In real life, a BCI could translate into better sensory capabilities, enhanced motor coordination, the ability to tap into external and digital sources of information, and interfacing with other networks and people who are also similarly connected.

In Ghost in the Shell, the BCI (here, the cyberbrain) manifests as an implant in the brain that connects individuals both physically and virtually to other platforms. This can include diagnostic tools that scan the body and brain for physiological anomalies and problems; other integrated devices, such as artificial eyes that can allow for multiple filters of vision or a communications link that lets people talk through what is basically digital telepathy; the internal networks and operating systems of other androids; and external networks that connect whole communities together with other digital and physical infrastructure.

But this also means the individual’s own cyberbrain is accessible to external forces. In other words, your cyberbrain can be hacked in the Ghost in the Shell universe, removing, adding, or even distorting memories. More cyberization means potential access to somatic and autonomic elements — meaning greater control of one’s physiological processes and senses like the eyes and ears.

Real-world scientists are already pursuing their own versions of the cyberbrain by developing various types of new technologies that can facilitate a machine-brain interaction. The development of a BCI is a real, concerted effort among many different groups.
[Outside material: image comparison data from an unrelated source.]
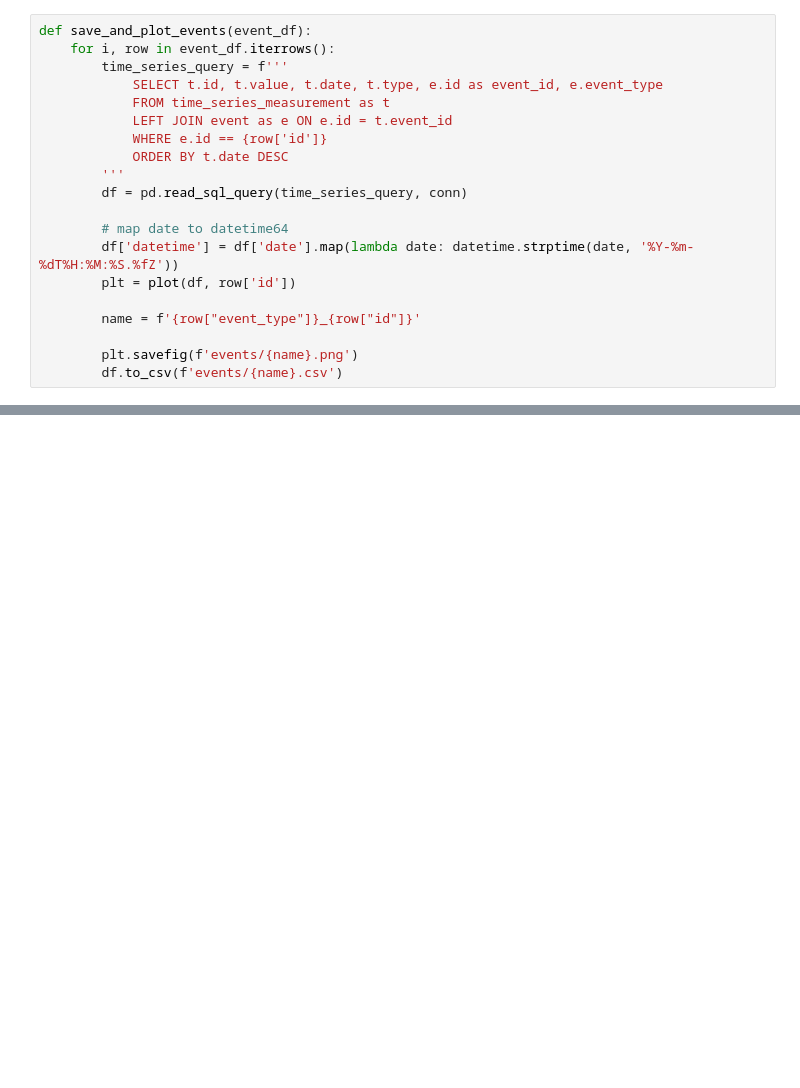
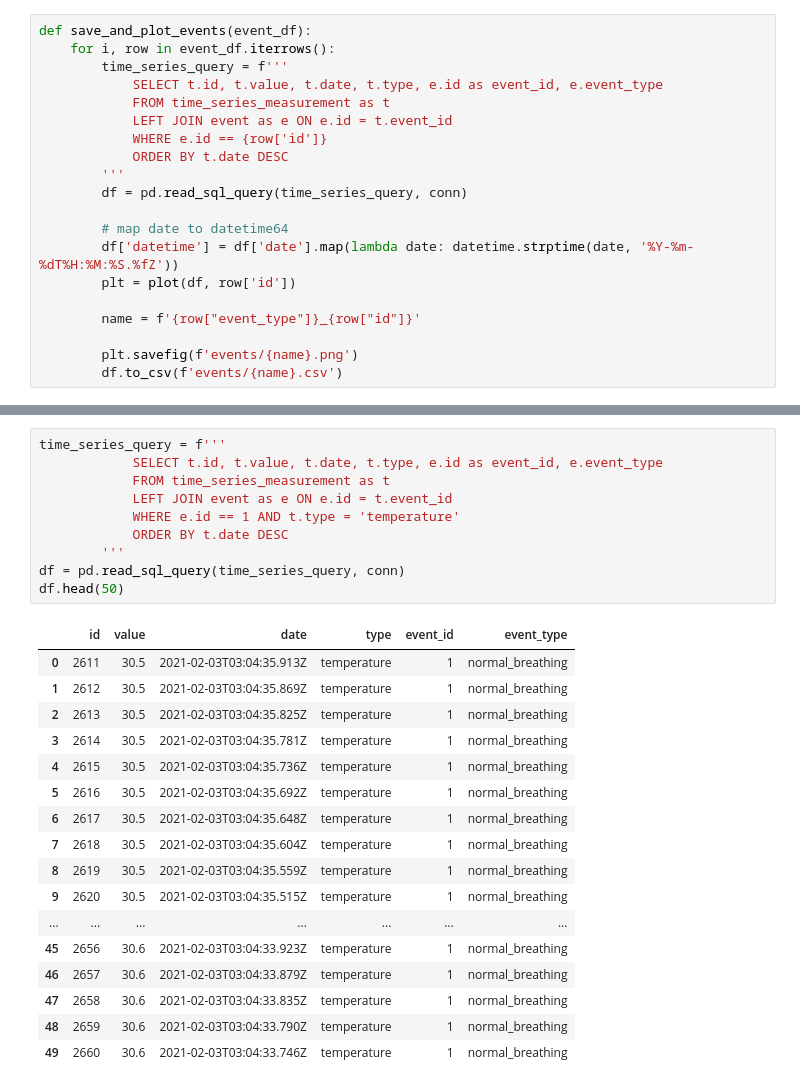
Before and after one commit to ka-moamoa/facebit-ios, a Jupyter notebook: data-exploration/data_processing.ipynb, the cells around one changed output, grey strips where cells are left out. Saved outputs shown, nothing was run; the diff lists cells and outputs as text; blank space fills up the shorter version.

```diff
--- a/data-exploration/data_processing.ipynb
+++ b/data-exploration/data_processing.ipynb
@@ -84,0 +91,28 @@ save_and_plot_events(df_events)
+# %%
+time_series_query = f'''
+            SELECT t.id, t.value, t.date, t.type, e.id as event_id, e.event_type
+            FROM time_series_measurement as t
+            LEFT JOIN event as e ON e.id = t.event_id
+            WHERE e.id == 1 AND t.type = 'temperature'
+            ORDER BY t.date DESC
+        '''
+df = pd.read_sql_query(time_series_query, conn)
+df.head(50)
+# %% [output]
+|  | id | value | date | type | event_id | event_type |
+| 0 | 2611 | 30.5 | 2021-02-03T03:04:35.913Z | temperature | 1 | normal_breathing |
+| 1 | 2612 | 30.5 | 2021-02-03T03:04:35.869Z | temperature | 1 | normal_breathing |
+| 2 | 2613 | 30.5 | 2021-02-03T03:04:35.825Z | temperature | 1 | normal_breathing |
+| 3 | 2614 | 30.5 | 2021-02-03T03:04:35.781Z | temperature | 1 | normal_breathing |
+| 4 | 2615 | 30.5 | 2021-02-03T03:04:35.736Z | temperature | 1 | normal_breathing |
+| 5 | 2616 | 30.5 | 2021-02-03T03:04:35.692Z | temperature | 1 | normal_breathing |
+| 6 | 2617 | 30.5 | 2021-02-03T03:04:35.648Z | temperature | 1 | normal_breathing |
+| 7 | 2618 | 30.5 | 2021-02-03T03:04:35.604Z | temperature | 1 | normal_breathing |
+| 8 | 2619 | 30.5 | 2021-02-03T03:04:35.559Z | temperature | 1 | normal_breathing |
+| 9 | 2620 | 30.5 | 2021-02-03T03:04:35.515Z | temperature | 1 | normal_breathing |
+| ... | ... | ... | ... | ... | ... | ... |
+| 45 | 2656 | 30.6 | 2021-02-03T03:04:33.923Z | temperature | 1 | normal_breathing |
+| 46 | 2657 | 30.6 | 2021-02-03T03:04:33.879Z | temperature | 1 | normal_breathing |
+| 47 | 2658 | 30.6 | 2021-02-03T03:04:33.835Z | temperature | 1 | normal_breathing |
+| 48 | 2659 | 30.6 | 2021-02-03T03:04:33.790Z | temperature | 1 | normal_breathing |
+| 49 | 2660 | 30.6 | 2021-02-03T03:04:33.746Z | temperature | 1 | normal_breathing |
```
Also changed, not shown: parts of 3 cells of this notebook, 5 other files.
Probably the most famous of these projects is the neural lace being developed by the Elon Musk-backed biotech company Neuralink. The description of the idea is deceptively simple, and perhaps shrouds the sheer audacity of what the neural lace is supposed to be — a brain implant that can connect any person’s mind to a cloud to facilitate super-intelligence in human beings. Neuralink’s initial goal is to focus on medical applications to help those afflicted by neurological disorders and degenerative brain conditions.

Musk’s startup is expressly interested in using the neural lace to allow humans to control A.I. and robotic systems through pure mental commands. Musk and his colleagues want to essentially tear down the divisions between human and machine — just as a cyberbrain would.
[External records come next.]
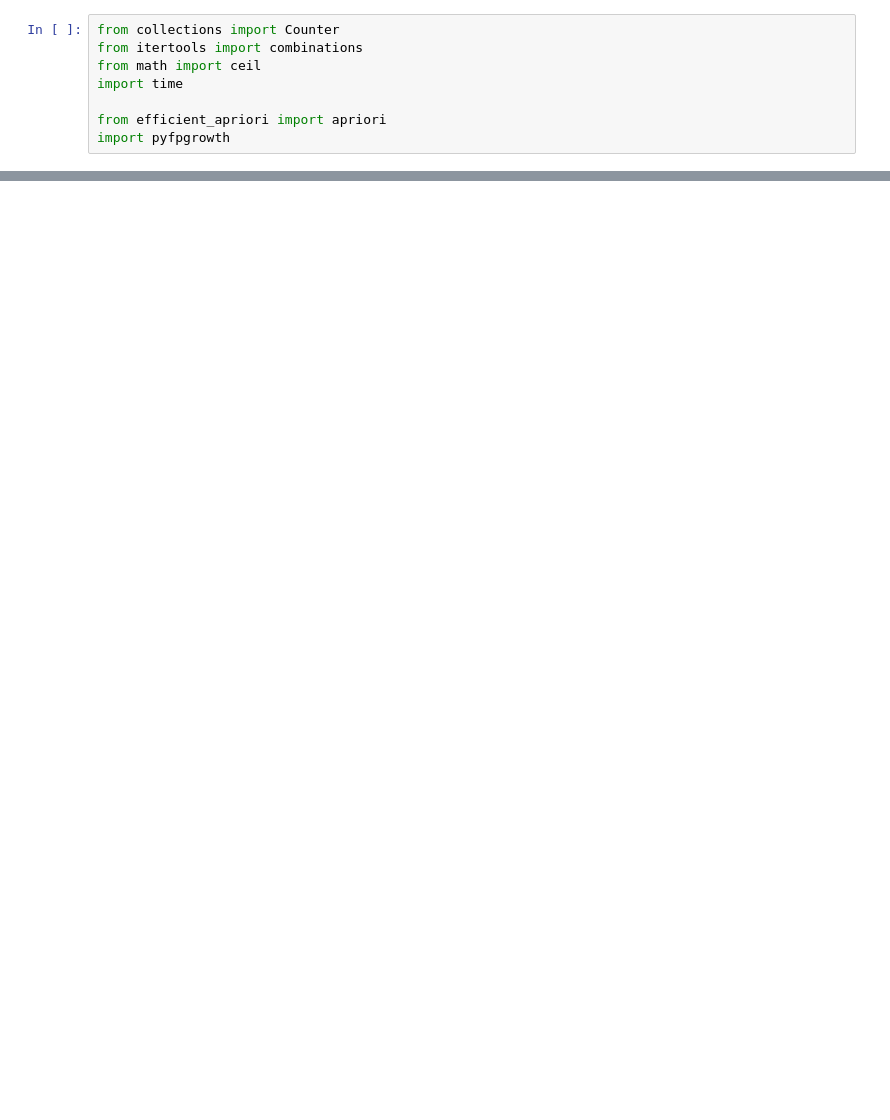
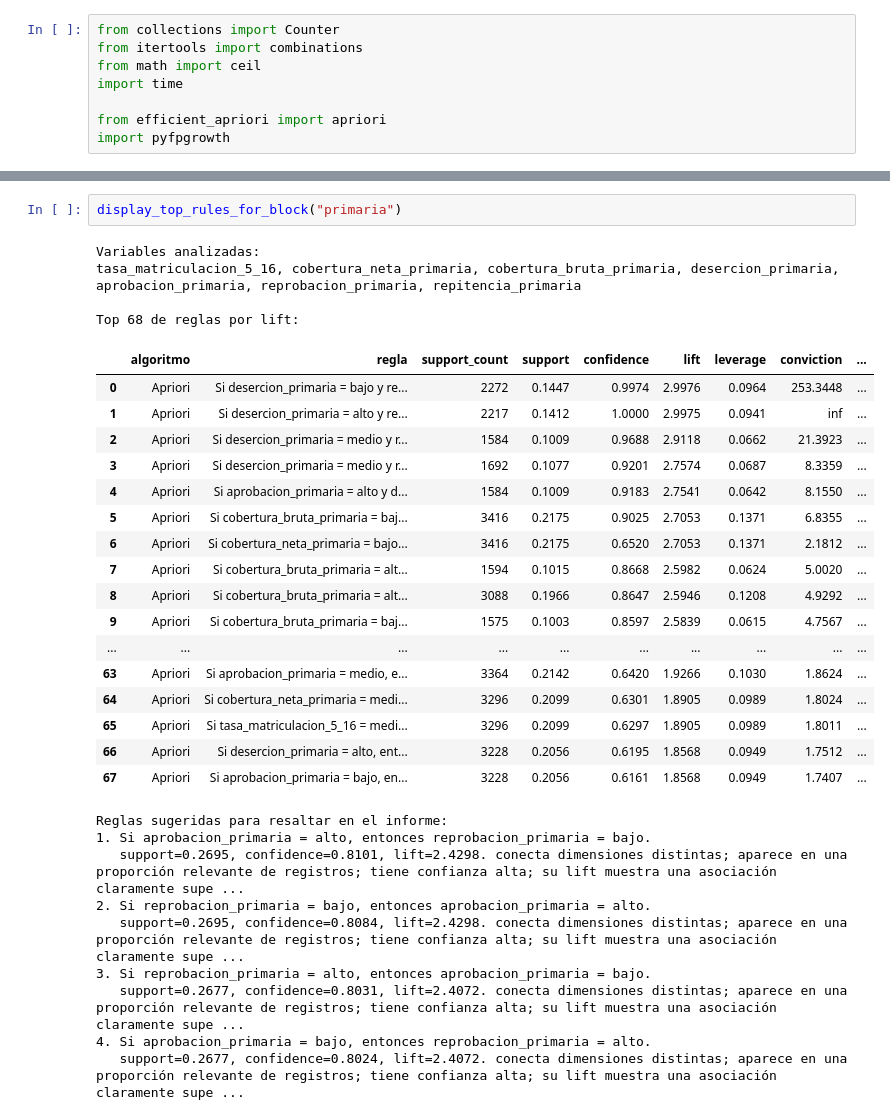
Before and after one commit to Locotin/data-mining, a Jupyter notebook: Proyecto/Entrega-3.ipynb, the cells around one changed output, grey strips where cells are left out. Drawn from its saved outputs; the diff is of its cells as text; blank space fills up the shorter version.

```diff
--- a/Proyecto/Entrega-3.ipynb
+++ b/Proyecto/Entrega-3.ipynb
@@ -1448,0 +1846,33 @@ else:
+# %%
+display_top_rules_for_block("primaria")
+# %% [output]
+Variables analizadas:
+tasa_matriculacion_5_16, cobertura_neta_primaria, cobertura_bruta_primaria, desercion_primaria, aprobacion_primaria, reprobacion_primaria, repitencia_primaria
+
+Top 68 de reglas por lift:
+|  | algoritmo | regla | support_count | support | confidence | lift | leverage | conviction | ... |
+| 0 | Apriori | Si desercion_primaria = bajo y re... | 2272 | 0.1447 | 0.9974 | 2.9976 | 0.0964 | 253.3448 | ... |
+| 1 | Apriori | Si desercion_primaria = alto y re... | 2217 | 0.1412 | 1.0000 | 2.9975 | 0.0941 | inf | ... |
+| 2 | Apriori | Si desercion_primaria = medio y r... | 1584 | 0.1009 | 0.9688 | 2.9118 | 0.0662 | 21.3923 | ... |
+| 3 | Apriori | Si desercion_primaria = medio y r... | 1692 | 0.1077 | 0.9201 | 2.7574 | 0.0687 | 8.3359 | ... |
+| 4 | Apriori | Si aprobacion_primaria = alto y d... | 1584 | 0.1009 | 0.9183 | 2.7541 | 0.0642 | 8.1550 | ... |
+| 5 | Apriori | Si cobertura_bruta_primaria = baj... | 3416 | 0.2175 | 0.9025 | 2.7053 | 0.1371 | 6.8355 | ... |
+| 6 | Apriori | Si cobertura_neta_primaria = bajo... | 3416 | 0.2175 | 0.6520 | 2.7053 | 0.1371 | 2.1812 | ... |
+| 7 | Apriori | Si cobertura_bruta_primaria = alt... | 1594 | 0.1015 | 0.8668 | 2.5982 | 0.0624 | 5.0020 | ... |
+| 8 | Apriori | Si cobertura_bruta_primaria = alt... | 3088 | 0.1966 | 0.8647 | 2.5946 | 0.1208 | 4.9292 | ... |
+| 9 | Apriori | Si cobertura_bruta_primaria = baj... | 1575 | 0.1003 | 0.8597 | 2.5839 | 0.0615 | 4.7567 | ... |
+| ... | ... | ... | ... | ... | ... | ... | ... | ... | ... |
+| 63 | Apriori | Si aprobacion_primaria = medio, e... | 3364 | 0.2142 | 0.6420 | 1.9266 | 0.1030 | 1.8624 | ... |
+| 64 | Apriori | Si cobertura_neta_primaria = medi... | 3296 | 0.2099 | 0.6301 | 1.8905 | 0.0989 | 1.8024 | ... |
+| 65 | Apriori | Si tasa_matriculacion_5_16 = medi... | 3296 | 0.2099 | 0.6297 | 1.8905 | 0.0989 | 1.8011 | ... |
+| 66 | Apriori | Si desercion_primaria = alto, ent... | 3228 | 0.2056 | 0.6195 | 1.8568 | 0.0949 | 1.7512 | ... |
+| 67 | Apriori | Si aprobacion_primaria = bajo, en... | 3228 | 0.2056 | 0.6161 | 1.8568 | 0.0949 | 1.7407 | ... |
+Reglas sugeridas para resaltar en el informe:
+1. Si aprobacion_primaria = alto, entonces reprobacion_primaria = bajo.
+   support=0.2695, confidence=0.8101, lift=2.4298. conecta dimensiones distintas; aparece en una proporción relevante de registros; tiene confianza alta; su lift muestra una asociación claramente supe ...
+2. Si reprobacion_primaria = bajo, entonces aprobacion_primaria = alto.
+   support=0.2695, confidence=0.8084, lift=2.4298. conecta dimensiones distintas; aparece en una proporción relevante de registros; tiene confianza alta; su lift muestra una asociación claramente supe ...
+3. Si reprobacion_primaria = alto, entonces aprobacion_primaria = bajo.
+   support=0.2677, confidence=0.8031, lift=2.4072. conecta dimensiones distintas; aparece en una proporción relevante de registros; tiene confianza alta; su lift muestra una asociación claramente supe ...
+4. Si aprobacion_primaria = bajo, entonces reprobacion_primaria = alto.
+   support=0.2677, confidence=0.8024, lift=2.4072. conecta dimensiones distintas; aparece en una proporción relevante de registros; tiene confianza alta; su lift muestra una asociación claramente supe ...
```
Also changed, not shown: parts of 34 cells of this notebook.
Neuralink has already tested their device on mice, but the company is looking to test it in humans as soon as it’s proven safe enough. The device doesn’t actually go straight into the brain, instead sitting outside of the blood-brain barrier. This means it won’t be as sensitive as a directly inserted brain implant, but it can still interact with and interface with neurons embedded in the brain.
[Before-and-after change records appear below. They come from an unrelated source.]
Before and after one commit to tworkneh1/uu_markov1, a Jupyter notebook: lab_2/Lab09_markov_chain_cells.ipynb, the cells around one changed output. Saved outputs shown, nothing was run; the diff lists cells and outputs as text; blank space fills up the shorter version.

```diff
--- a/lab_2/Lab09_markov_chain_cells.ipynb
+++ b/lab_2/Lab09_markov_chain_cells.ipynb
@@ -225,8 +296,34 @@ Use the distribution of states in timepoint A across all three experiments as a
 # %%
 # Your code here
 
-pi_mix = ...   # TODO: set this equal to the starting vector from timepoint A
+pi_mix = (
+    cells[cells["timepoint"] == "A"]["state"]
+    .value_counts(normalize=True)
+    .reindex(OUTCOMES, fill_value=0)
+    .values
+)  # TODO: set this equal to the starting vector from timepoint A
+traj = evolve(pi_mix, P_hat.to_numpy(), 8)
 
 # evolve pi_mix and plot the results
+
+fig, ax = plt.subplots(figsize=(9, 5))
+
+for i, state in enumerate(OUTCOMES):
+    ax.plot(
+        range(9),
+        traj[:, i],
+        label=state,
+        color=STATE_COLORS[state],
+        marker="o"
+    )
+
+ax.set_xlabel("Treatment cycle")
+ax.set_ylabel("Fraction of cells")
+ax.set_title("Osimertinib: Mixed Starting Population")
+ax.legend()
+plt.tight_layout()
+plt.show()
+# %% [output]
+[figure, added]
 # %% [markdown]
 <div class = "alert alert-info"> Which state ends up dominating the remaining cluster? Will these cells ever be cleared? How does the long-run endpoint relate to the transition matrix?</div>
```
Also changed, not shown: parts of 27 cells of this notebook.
When it comes to outright controlling other devices using the brain, scientists have already proved the feasibility behind this incredible achievement — usually in the form of robotic prosthetics designed to replace damaged body parts. More recently, Korean scientists developed a “cyborg system” fitted on the back of turtles’ shells and connected to a BCI system that allowed people to control the animal’s directions and motions by a pointed light source.

Of course, while the scientific and technological achievements of these projects are incredible, they do very little to assuage people’s fears of being hacked and controlled like some characters are in the world of Ghost in the Shell. A Pew Research Center study last year demonstrated that Americans are terrified that the prospect of technological implants will basically strip people of their humanity and turn them into controllable robots. And thus far, Musk and others haven’t been able to demonstrate that their technologies, taken to an extreme, won’t be used for such nefarious purposes.

Nevertheless, the future of brain implants is certainly on its way. The cyberbrain of Ghost in the Shell is more than just a possible future — it’s going to happen. The only question is how far we’ll go augment the advantages of such a meld of human and machine systems and mitigate the downsides.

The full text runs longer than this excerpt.